And yet there’s one aspect of the tsunami experience that the school budget process does bring to mind.
A tsunami is not a single event; it’s a series of waves, some more destructive than others. This year voters seemed to recognize that school boards and administrators did what they could to keep spending and taxes down — in some cases eliminating jobs and in others receiving voluntary contract concessions — despite rising expenses and falling state aid. If a voter dissatisfaction tsunami occurred, it wasn’t very big, or very powerful. With their budgets passed, students and faculty can look forward to proms and commencements while no longer worrying about what additional programs or staff must be cut before next fall.
But will there be other waves next year or the year after that? Have state aid levels leveled off or are more cuts coming? Will there be more dramatic increases in local contributions to the state retirement system? How about that 2 percent tax cap?
Given the universal success of the budget votes it’s easy to assume that the flood waters have receded and all is well again. We don’t know that to be the case. What is clear, however, is a meeting of the minds among voters and taxpayers and teachers and administrators paid big dividends. With their budgets approved, schools can now focus on carrying out their missions. But administrators and school board members should be wary, and start planning for the possibility of a destructive wave bearing down on us next spring. Sure, it’s too early to tell. But there is reason to be optimistic.

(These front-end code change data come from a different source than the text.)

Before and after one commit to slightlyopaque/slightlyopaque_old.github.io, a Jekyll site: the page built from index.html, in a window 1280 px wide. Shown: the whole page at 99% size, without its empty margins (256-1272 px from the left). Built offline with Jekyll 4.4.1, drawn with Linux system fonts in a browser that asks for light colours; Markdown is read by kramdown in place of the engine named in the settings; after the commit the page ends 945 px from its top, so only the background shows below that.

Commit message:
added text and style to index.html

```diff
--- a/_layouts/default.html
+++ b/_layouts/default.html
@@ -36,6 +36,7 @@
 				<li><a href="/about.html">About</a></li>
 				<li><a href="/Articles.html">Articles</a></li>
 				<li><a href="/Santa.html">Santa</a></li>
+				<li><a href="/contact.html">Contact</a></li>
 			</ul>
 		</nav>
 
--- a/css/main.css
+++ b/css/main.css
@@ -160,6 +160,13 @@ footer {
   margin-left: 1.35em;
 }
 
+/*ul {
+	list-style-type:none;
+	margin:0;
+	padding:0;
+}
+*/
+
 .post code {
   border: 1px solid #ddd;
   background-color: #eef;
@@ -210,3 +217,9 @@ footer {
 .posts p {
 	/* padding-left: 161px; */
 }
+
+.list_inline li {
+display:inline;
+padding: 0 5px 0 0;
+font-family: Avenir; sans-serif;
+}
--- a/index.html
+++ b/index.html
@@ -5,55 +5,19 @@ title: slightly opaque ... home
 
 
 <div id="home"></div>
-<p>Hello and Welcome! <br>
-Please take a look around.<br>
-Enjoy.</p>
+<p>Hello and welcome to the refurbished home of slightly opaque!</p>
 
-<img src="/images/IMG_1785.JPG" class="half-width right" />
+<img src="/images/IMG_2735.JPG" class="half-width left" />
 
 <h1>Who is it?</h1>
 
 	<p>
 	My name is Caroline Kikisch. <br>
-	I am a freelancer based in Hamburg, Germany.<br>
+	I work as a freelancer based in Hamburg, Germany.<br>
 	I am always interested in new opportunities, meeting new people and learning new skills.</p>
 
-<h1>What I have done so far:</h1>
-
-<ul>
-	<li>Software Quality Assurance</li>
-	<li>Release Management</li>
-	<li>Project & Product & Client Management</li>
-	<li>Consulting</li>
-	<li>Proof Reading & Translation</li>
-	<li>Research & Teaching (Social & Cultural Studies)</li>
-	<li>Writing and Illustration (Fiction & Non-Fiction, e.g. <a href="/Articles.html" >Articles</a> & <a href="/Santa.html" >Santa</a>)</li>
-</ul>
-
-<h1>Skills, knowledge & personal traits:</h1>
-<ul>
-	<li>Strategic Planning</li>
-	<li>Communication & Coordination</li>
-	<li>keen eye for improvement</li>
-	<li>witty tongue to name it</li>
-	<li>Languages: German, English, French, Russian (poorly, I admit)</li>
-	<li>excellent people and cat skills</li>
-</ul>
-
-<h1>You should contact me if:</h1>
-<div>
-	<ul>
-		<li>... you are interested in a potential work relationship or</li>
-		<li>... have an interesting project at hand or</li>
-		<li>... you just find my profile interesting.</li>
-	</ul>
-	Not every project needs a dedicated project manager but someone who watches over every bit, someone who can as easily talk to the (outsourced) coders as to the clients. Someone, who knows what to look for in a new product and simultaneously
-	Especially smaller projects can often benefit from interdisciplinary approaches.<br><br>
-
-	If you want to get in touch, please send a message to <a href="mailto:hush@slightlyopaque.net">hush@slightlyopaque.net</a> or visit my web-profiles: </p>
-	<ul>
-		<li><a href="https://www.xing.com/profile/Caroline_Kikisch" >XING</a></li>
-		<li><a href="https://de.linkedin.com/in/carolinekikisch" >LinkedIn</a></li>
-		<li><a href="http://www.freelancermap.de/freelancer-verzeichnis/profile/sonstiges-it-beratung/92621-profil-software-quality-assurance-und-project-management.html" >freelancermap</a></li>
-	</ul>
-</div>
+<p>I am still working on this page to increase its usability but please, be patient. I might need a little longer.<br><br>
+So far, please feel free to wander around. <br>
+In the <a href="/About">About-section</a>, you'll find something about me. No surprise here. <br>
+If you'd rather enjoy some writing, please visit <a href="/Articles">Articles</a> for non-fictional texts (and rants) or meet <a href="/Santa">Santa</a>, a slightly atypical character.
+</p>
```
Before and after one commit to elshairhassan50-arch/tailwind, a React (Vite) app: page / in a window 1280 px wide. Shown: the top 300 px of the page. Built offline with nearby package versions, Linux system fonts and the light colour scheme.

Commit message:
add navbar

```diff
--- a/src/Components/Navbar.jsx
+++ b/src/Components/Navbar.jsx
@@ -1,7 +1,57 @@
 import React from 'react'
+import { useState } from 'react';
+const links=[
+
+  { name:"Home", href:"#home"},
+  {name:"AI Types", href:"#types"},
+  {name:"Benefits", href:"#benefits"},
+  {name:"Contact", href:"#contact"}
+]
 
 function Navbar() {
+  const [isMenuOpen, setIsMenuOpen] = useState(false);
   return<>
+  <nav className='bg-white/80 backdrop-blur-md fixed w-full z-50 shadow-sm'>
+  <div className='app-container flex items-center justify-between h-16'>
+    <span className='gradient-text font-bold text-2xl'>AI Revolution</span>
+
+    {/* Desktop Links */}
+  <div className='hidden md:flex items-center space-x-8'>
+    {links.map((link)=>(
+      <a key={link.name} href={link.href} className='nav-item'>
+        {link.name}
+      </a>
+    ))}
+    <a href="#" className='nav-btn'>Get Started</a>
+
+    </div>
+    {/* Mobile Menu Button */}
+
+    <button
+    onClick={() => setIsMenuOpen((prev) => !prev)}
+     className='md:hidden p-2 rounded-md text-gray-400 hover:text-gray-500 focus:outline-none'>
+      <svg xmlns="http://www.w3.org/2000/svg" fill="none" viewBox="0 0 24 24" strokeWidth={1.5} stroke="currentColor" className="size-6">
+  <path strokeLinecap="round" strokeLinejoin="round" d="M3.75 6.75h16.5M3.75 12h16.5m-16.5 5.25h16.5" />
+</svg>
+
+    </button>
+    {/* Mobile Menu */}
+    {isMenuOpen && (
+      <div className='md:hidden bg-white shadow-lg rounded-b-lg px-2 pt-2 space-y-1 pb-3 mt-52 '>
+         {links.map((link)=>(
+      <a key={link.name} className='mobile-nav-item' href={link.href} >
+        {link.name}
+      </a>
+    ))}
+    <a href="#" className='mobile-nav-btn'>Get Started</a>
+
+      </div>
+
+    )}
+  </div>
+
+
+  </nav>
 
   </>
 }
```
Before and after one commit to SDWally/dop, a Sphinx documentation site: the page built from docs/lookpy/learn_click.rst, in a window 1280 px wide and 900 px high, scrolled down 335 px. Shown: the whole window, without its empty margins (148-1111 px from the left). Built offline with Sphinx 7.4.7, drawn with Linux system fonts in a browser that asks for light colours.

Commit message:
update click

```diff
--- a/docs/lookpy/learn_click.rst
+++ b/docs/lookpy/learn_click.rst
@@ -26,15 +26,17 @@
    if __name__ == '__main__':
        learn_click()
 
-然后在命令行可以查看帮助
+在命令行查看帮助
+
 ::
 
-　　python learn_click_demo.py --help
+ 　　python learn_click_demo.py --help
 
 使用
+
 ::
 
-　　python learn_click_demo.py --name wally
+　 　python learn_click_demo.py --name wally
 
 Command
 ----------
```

The lesson learned this year proves that, when the chips are down, we know how to respond as a community that places cooperation over consternation.